What you have to do ▸ Whenever a line in the data holds the string "scheme", copy that line.

(Before-and-after page screenshots)
● ● ● ● ● ● ●

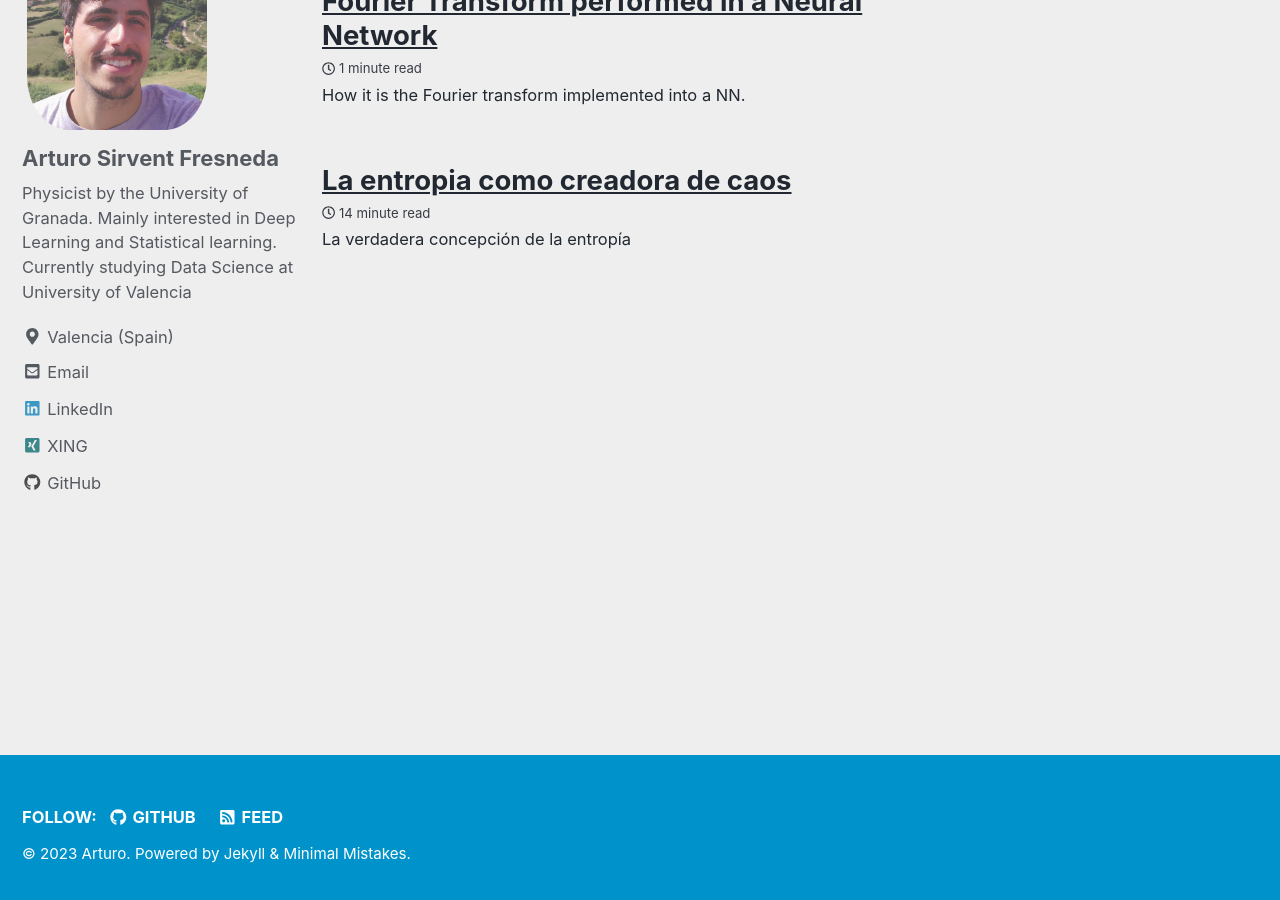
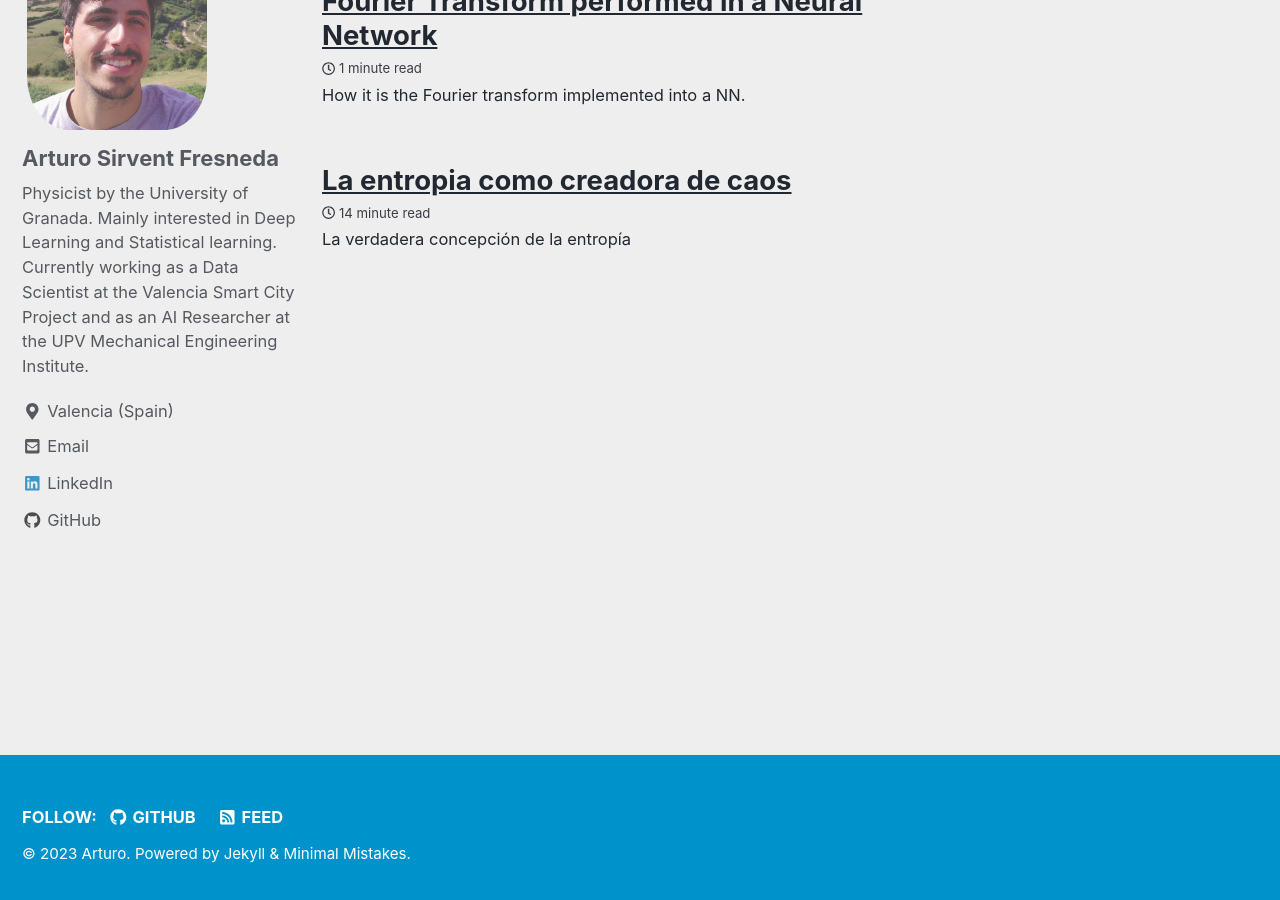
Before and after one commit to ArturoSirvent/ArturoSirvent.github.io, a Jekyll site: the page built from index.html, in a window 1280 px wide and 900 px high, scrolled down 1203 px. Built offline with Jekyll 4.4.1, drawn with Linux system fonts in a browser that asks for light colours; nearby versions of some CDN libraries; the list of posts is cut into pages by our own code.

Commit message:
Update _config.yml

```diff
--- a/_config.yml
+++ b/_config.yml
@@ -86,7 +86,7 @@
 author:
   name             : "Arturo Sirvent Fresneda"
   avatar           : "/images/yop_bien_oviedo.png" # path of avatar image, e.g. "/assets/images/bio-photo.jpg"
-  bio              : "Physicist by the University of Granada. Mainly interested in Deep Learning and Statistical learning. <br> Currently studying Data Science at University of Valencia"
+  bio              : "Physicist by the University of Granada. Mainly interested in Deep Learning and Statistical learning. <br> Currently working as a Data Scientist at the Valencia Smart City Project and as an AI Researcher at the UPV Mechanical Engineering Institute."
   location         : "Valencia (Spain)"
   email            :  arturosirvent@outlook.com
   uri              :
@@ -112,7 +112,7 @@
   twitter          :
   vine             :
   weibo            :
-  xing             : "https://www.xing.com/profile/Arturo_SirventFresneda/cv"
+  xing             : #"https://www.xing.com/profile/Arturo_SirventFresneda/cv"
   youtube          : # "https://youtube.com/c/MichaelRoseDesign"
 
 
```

● ● ● ● ● ● ●

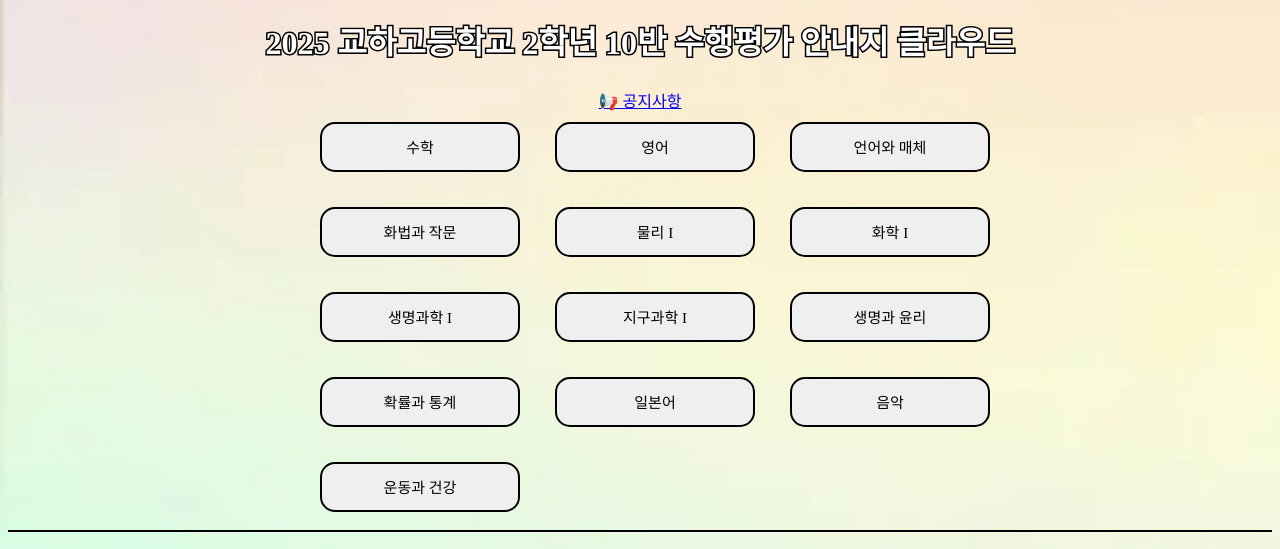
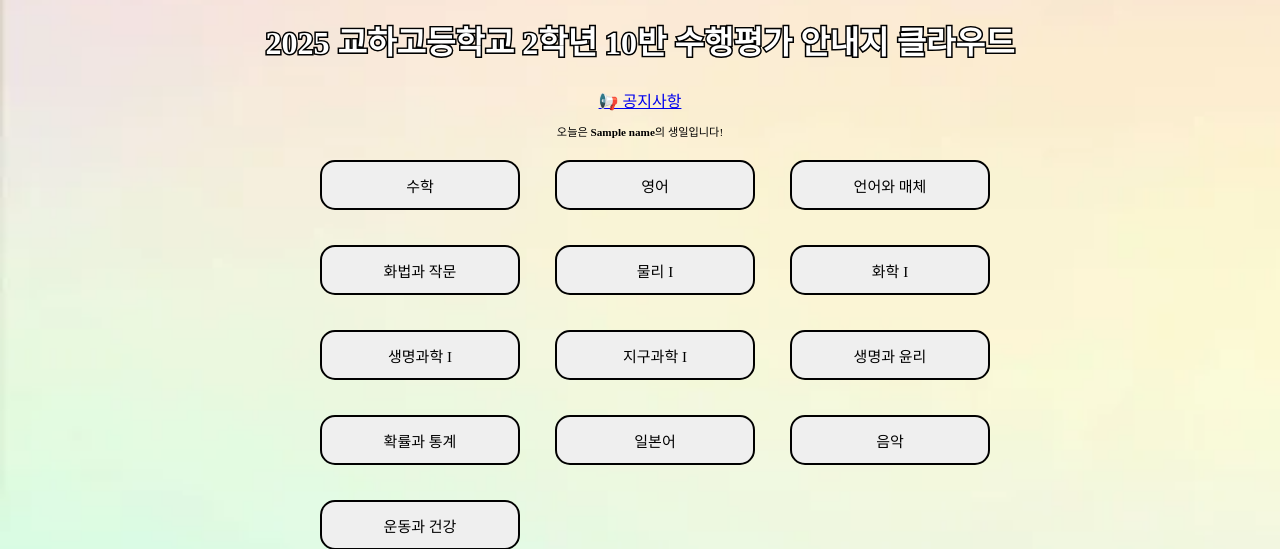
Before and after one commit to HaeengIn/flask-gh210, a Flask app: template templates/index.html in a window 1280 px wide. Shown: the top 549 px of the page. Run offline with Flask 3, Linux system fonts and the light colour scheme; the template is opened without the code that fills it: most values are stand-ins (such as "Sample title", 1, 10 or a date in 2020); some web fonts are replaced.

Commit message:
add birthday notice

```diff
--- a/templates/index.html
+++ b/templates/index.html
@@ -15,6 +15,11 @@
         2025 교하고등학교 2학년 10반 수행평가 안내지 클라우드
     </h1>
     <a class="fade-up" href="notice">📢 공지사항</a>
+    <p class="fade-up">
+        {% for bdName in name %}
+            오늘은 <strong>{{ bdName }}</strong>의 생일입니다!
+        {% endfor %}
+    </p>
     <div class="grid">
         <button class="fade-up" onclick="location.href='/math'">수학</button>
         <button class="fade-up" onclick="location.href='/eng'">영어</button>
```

● ● ● ● ● ● ●

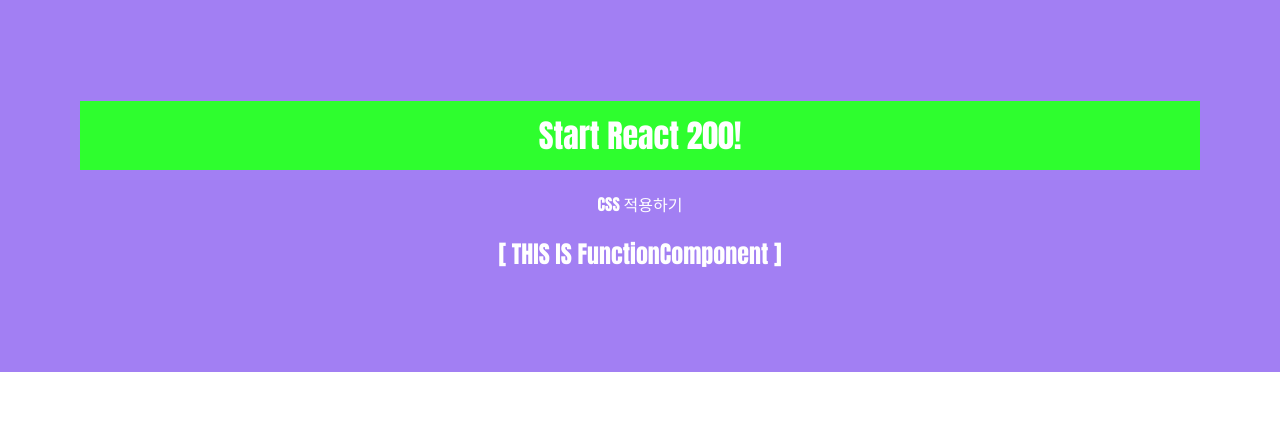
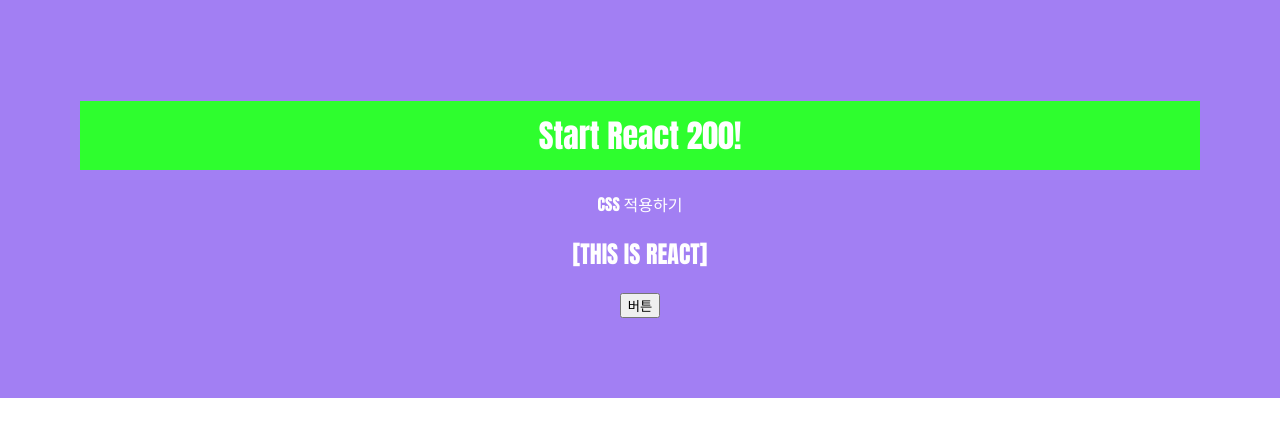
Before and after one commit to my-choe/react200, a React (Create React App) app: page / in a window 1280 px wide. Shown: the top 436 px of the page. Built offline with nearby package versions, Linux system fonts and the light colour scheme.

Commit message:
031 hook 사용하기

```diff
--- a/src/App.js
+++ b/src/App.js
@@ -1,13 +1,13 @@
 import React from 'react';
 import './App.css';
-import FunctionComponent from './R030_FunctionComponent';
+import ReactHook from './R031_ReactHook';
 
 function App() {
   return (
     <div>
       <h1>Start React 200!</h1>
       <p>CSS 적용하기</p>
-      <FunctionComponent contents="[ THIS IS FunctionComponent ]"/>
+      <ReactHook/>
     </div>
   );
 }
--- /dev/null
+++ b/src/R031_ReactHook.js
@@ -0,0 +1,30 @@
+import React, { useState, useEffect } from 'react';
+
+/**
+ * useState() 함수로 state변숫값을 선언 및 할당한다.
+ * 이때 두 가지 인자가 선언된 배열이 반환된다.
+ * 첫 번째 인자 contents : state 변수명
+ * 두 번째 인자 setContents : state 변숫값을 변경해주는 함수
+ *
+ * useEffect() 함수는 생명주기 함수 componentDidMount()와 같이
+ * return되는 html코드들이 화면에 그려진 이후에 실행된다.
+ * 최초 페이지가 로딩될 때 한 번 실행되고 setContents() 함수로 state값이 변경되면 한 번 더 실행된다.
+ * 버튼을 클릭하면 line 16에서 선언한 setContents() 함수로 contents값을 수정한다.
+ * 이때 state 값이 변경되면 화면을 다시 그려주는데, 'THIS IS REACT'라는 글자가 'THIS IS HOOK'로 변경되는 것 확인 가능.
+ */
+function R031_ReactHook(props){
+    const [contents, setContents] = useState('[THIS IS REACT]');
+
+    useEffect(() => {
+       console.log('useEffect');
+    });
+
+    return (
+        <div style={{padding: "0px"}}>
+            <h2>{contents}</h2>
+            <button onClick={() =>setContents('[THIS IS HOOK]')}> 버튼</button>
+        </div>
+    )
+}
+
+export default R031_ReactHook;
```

● ● ● ● ● ● ●

Solution to the problem ▸
Before and after one commit to HaeengIn/flask-gh210, a Flask app: template templates/index.html in a window 1280 px wide. Shown: the top 549 px of the page. Run offline with Flask 3, Linux system fonts and the light colour scheme; the template is opened without the code that fills it: most values are stand-ins (such as "Sample title", 1, 10 or a date in 2020); some web fonts are replaced.
Before and after one commit to my-choe/react200, a React (Create React App) app: page / in a window 1280 px wide. Shown: the top 436 px of the page. Built offline with nearby package versions, Linux system fonts and the light colour scheme.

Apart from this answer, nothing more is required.